The goal in treatment of DMDD is to enable kids to regulate their mood and handle their emotions without extreme or prolonged outbursts. Cognitive behavior therapy and parent management training are often used with these kids with some effect. But now clinicians are using dialectical behavior therapy, or DBT, with more success. DBT was created for adults, but has been adapted for adolescents and pre-adolescents. The programs for children include Dialectical Behavioral Therapy for Children, or DBT-C, and a modified program known as Mood Masters®, which was created at the Child Mind Institute.
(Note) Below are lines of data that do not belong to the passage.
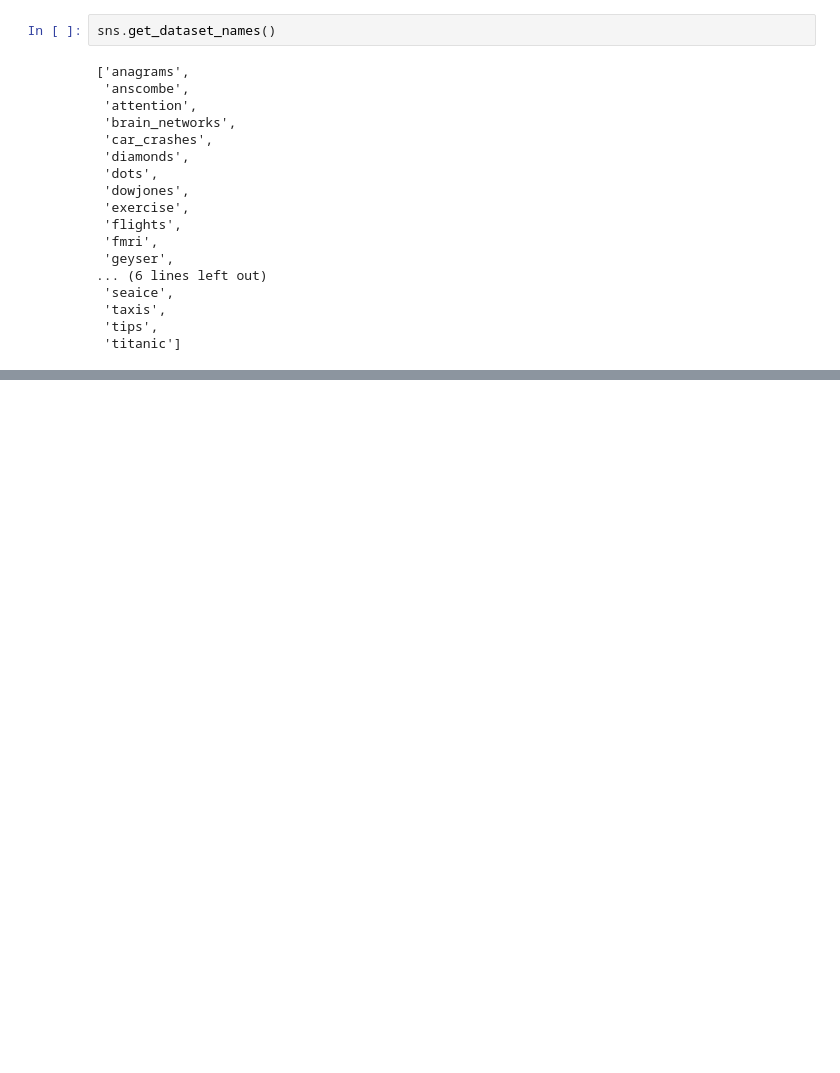
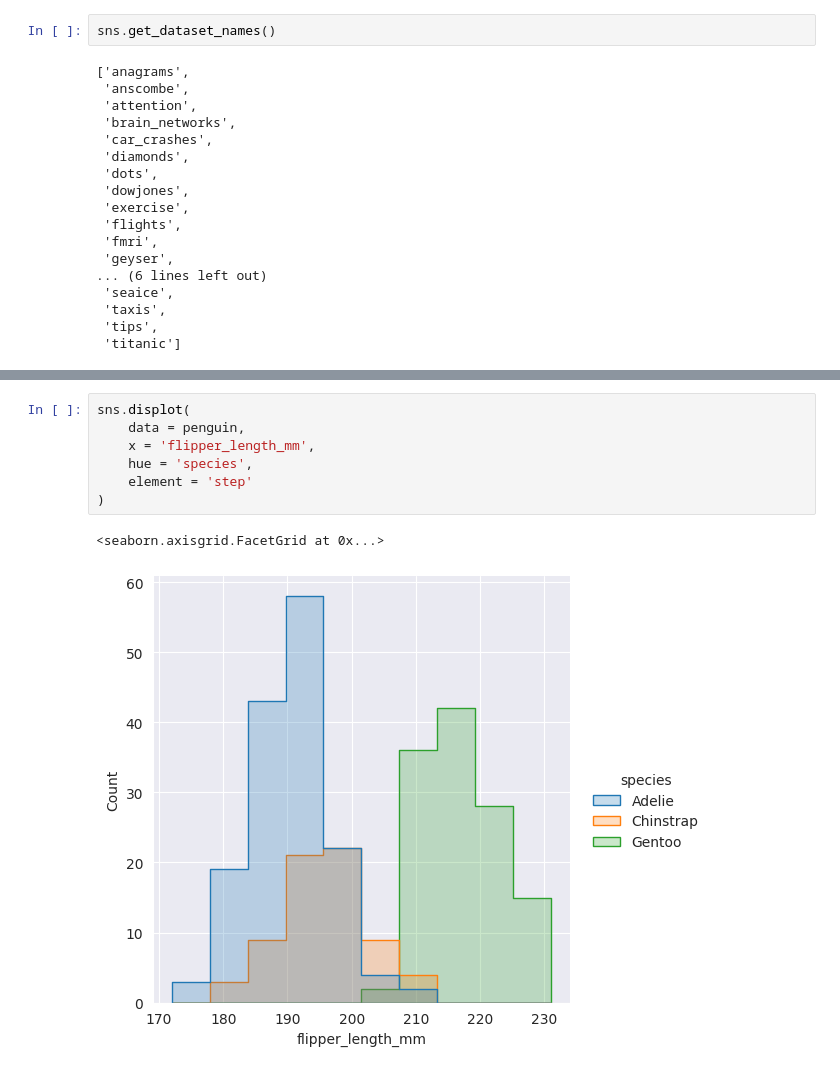
Before and after one commit to Farhan-Afsar/Data-Science, a Jupyter notebook: seaborn.ipynb, the cells around one changed output, grey strips where cells are left out. Drawn from its saved outputs; the diff is of its cells as text; blank space fills up the shorter version.

```diff
--- a/seaborn.ipynb
+++ b/seaborn.ipynb
@@ -201,0 +244,10 @@ sns.get_dataset_names()
+# %%
+sns.displot(
+    data = penguin,
+    x = 'flipper_length_mm',
+    hue = 'species',
+    element = 'step'
+)
+# %% [output]
+<seaborn.axisgrid.FacetGrid at 0x...>
+[figure, added]
```
Also changed, not shown: parts of 29 cells of this notebook.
In DBT, therapists validate the emotions people are experiencing (rather than telling them they shouldn’t be feeling that way) and then help them develop skills to cope when the emotions become too intense to manage. Both DBT-C and Mood Masters teach emotional regulation, mindfulness, distress tolerance and interpersonal effectiveness skills, which are combined with parent management training, which teaches parents skills to help their kids rein in their disruptive behavior.
DBT-C and Mood Masters teach DBT skills to parents as well as kids, so they can help their children practice using them — and use the skills themselves. “When you have an 11-year-old having an angry outburst for 30 minutes, the parents need to be skillful and manage their own emotional response in this situation,” explains Dr. Samar. “We found it to be very helpful for these families.”
For school, kids can be taught skills to defuse situations that upset them, and their 504s or IEPs can be modified to accommodate them — for instance, to allow them to leave the classroom to splash water on their face then come back feeling a bit more regulated.
If therapy and parent training are not available, or not effective alone, medication can be prescribed. To manage the volatile emotions of kids with DMDD, doctors prefer to use an anti-depressant with mild side-effects, like an SSRI. To help kids with the top-down self-control, Dr. Taskiran says he may prescribe a stimulant medication, which helps kids rein in impulses.
If that combination of medications fails, he adds, he might move on to a low dose of an atypical antipsychotic, such as Risperdal.
When behavioral problems are creating a crisis in the family or in school, it’s not uncommon for clinicians to go directly to prescribing Risperdal for children with DMDD. “Parents come in with a sense of urgency that this needs to be fixed right away,” says Dr. Taskiran. “Otherwise they’re going to be kicked out of school, or they’ll have to be sent to residential treatment.” These decisions should be made carefully, as Risperdal can have serious side-effects.
Dr. Taskiran adds that kids with DMDD can be very difficult for families to deal with, and can result in a lot of conflict between parents. When they’re trying to manage huge tantrums, differences in child-rearing practices are heightened, and it may feel as if the family is falling apart. Sometimes just getting a clear diagnosis can be a big relief.
That’s an important point, says Dr. Taskiran. “Children with DMDD are often not understood well, even by mental health professionals. Parents are at a loss. Once they understand what it is, and what can you do — that they’re not powerless — they see the light at the end of the tunnel.”
And it can be a relief to the children, too, adds Dr. Samar. “These kids are really capable of changing. It can be very intense, but once they know the way to manage themselves and get control back, they can be very motivated and successful.”
And she notes that their emotional sensitivity can, when harnessed a different way, be a strength for them. “I think it’s really a gift,” she notes. “As much as they get this rap for being irritable and angry all the time, they’re actually incredibly strong and talented kids who just need a different way of managing that emotion. They’re great kids and great families.”